[Front-end code edit data]
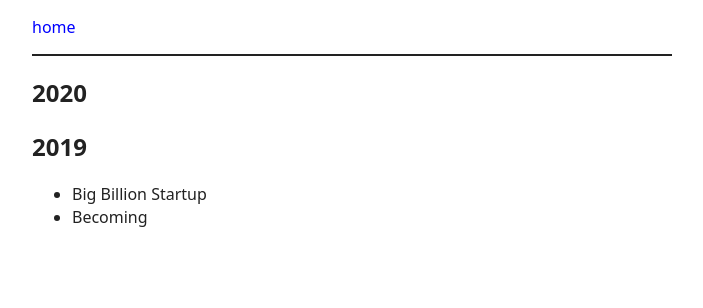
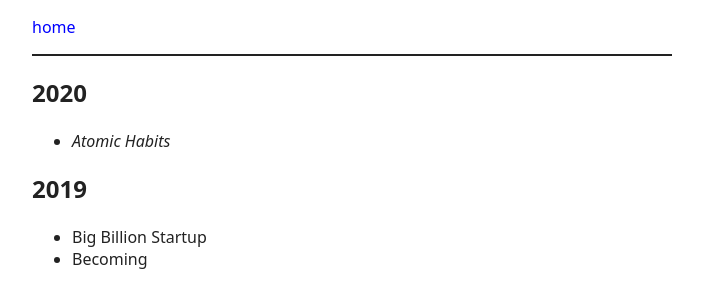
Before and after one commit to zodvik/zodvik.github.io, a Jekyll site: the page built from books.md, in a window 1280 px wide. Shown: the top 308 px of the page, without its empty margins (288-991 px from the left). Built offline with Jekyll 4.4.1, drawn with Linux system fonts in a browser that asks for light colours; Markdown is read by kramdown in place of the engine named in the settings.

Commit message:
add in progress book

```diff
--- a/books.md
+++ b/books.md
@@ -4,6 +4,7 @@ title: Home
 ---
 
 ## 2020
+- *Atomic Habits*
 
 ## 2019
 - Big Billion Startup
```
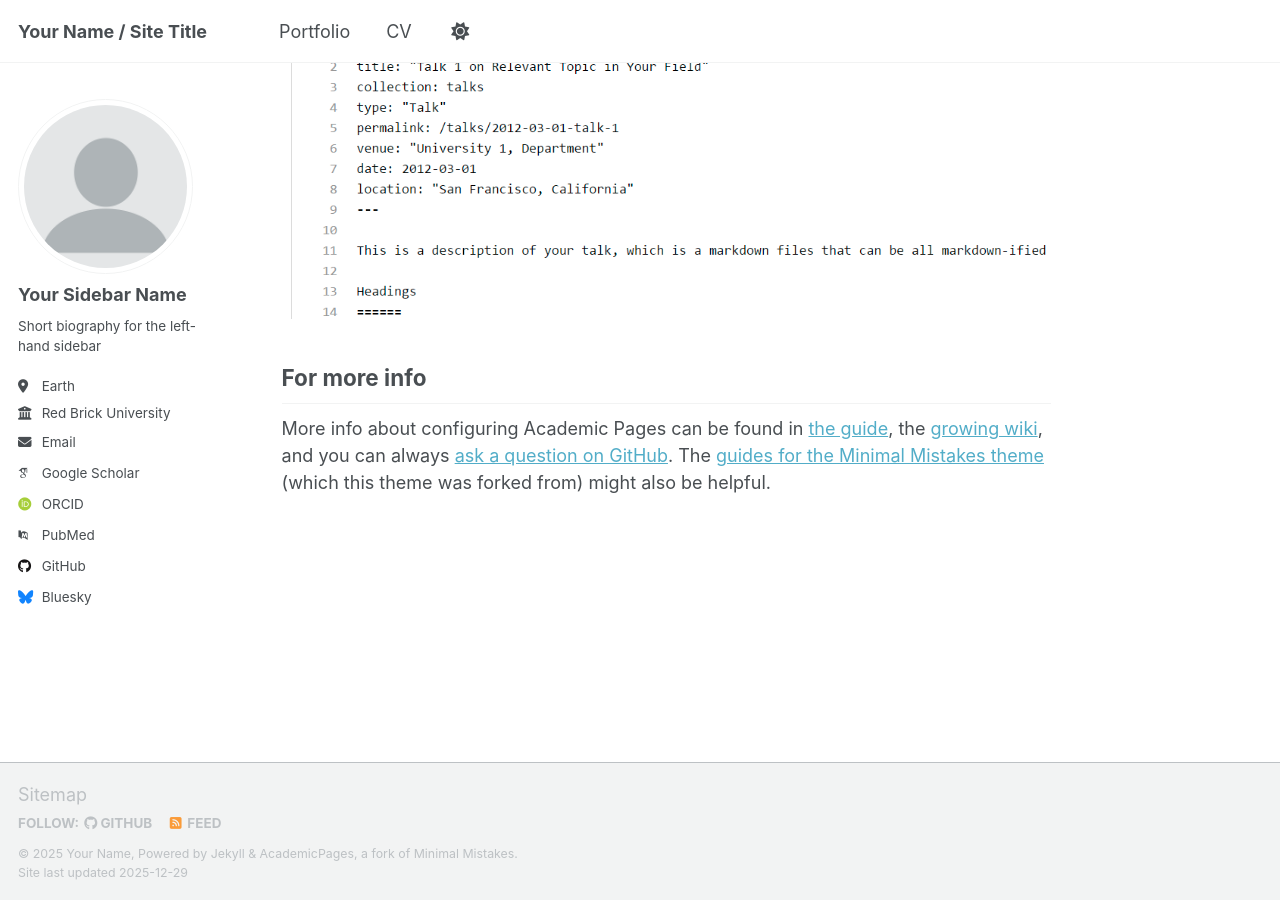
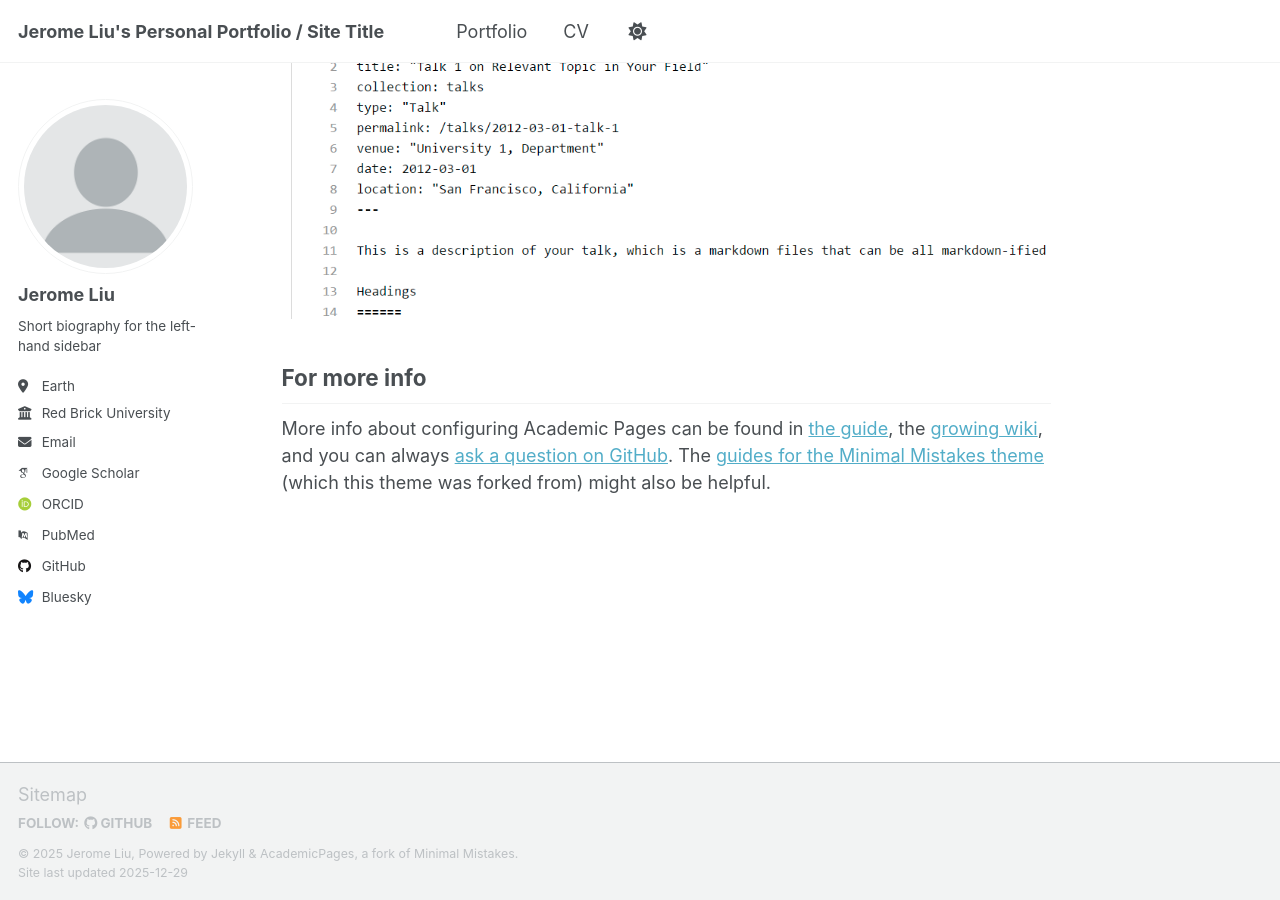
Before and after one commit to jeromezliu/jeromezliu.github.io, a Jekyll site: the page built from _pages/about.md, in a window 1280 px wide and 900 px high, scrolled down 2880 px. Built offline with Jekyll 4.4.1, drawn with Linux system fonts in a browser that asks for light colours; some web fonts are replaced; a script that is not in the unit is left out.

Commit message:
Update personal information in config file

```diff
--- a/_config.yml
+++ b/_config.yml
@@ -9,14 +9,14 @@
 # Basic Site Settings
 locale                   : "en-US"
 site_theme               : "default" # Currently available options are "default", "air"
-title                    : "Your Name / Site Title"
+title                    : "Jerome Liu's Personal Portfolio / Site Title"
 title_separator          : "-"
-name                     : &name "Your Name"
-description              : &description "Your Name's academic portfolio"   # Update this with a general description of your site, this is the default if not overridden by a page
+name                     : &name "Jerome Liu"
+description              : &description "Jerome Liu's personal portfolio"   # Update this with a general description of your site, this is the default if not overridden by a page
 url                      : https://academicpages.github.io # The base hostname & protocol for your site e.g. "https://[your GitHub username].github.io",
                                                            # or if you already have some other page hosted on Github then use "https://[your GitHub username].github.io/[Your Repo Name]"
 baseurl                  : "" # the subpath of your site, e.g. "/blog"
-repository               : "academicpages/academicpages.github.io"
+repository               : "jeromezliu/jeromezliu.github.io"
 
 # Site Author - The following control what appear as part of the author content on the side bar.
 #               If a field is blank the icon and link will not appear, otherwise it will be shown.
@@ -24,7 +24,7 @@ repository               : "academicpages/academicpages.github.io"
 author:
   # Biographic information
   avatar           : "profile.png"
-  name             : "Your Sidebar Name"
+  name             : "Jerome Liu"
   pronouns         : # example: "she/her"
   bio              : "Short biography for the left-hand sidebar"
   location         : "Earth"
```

### What is being asked
An exact copy of all the entries above is required, with every picture left out.

### Result for this task
Before and after one commit to zodvik/zodvik.github.io, a Jekyll site: the page built from books.md, in a window 1280 px wide. Shown: the top 308 px of the page, without its empty margins (288-991 px from the left). Built offline with Jekyll 4.4.1, drawn with Linux system fonts in a browser that asks for light colours; Markdown is read by kramdown in place of the engine named in the settings.

Commit message:
add in progress book

```diff
--- a/books.md
+++ b/books.md
@@ -4,6 +4,7 @@ title: Home
 ---
 
 ## 2020
+- *Atomic Habits*
 
 ## 2019
 - Big Billion Startup
```
Before and after one commit to jeromezliu/jeromezliu.github.io, a Jekyll site: the page built from _pages/about.md, in a window 1280 px wide and 900 px high, scrolled down 2880 px. Built offline with Jekyll 4.4.1, drawn with Linux system fonts in a browser that asks for light colours; some web fonts are replaced; a script that is not in the unit is left out.

Commit message:
Update personal information in config file

```diff
--- a/_config.yml
+++ b/_config.yml
@@ -9,14 +9,14 @@
 # Basic Site Settings
 locale                   : "en-US"
 site_theme               : "default" # Currently available options are "default", "air"
-title                    : "Your Name / Site Title"
+title                    : "Jerome Liu's Personal Portfolio / Site Title"
 title_separator          : "-"
-name                     : &name "Your Name"
-description              : &description "Your Name's academic portfolio"   # Update this with a general description of your site, this is the default if not overridden by a page
+name                     : &name "Jerome Liu"
+description              : &description "Jerome Liu's personal portfolio"   # Update this with a general description of your site, this is the default if not overridden by a page
 url                      : https://academicpages.github.io # The base hostname & protocol for your site e.g. "https://[your GitHub username].github.io",
                                                            # or if you already have some other page hosted on Github then use "https://[your GitHub username].github.io/[Your Repo Name]"
 baseurl                  : "" # the subpath of your site, e.g. "/blog"
-repository               : "academicpages/academicpages.github.io"
+repository               : "jeromezliu/jeromezliu.github.io"
 
 # Site Author - The following control what appear as part of the author content on the side bar.
 #               If a field is blank the icon and link will not appear, otherwise it will be shown.
@@ -24,7 +24,7 @@ repository               : "academicpages/academicpages.github.io"
 author:
   # Biographic information
   avatar           : "profile.png"
-  name             : "Your Sidebar Name"
+  name             : "Jerome Liu"
   pronouns         : # example: "she/her"
   bio              : "Short biography for the left-hand sidebar"
   location         : "Earth"
```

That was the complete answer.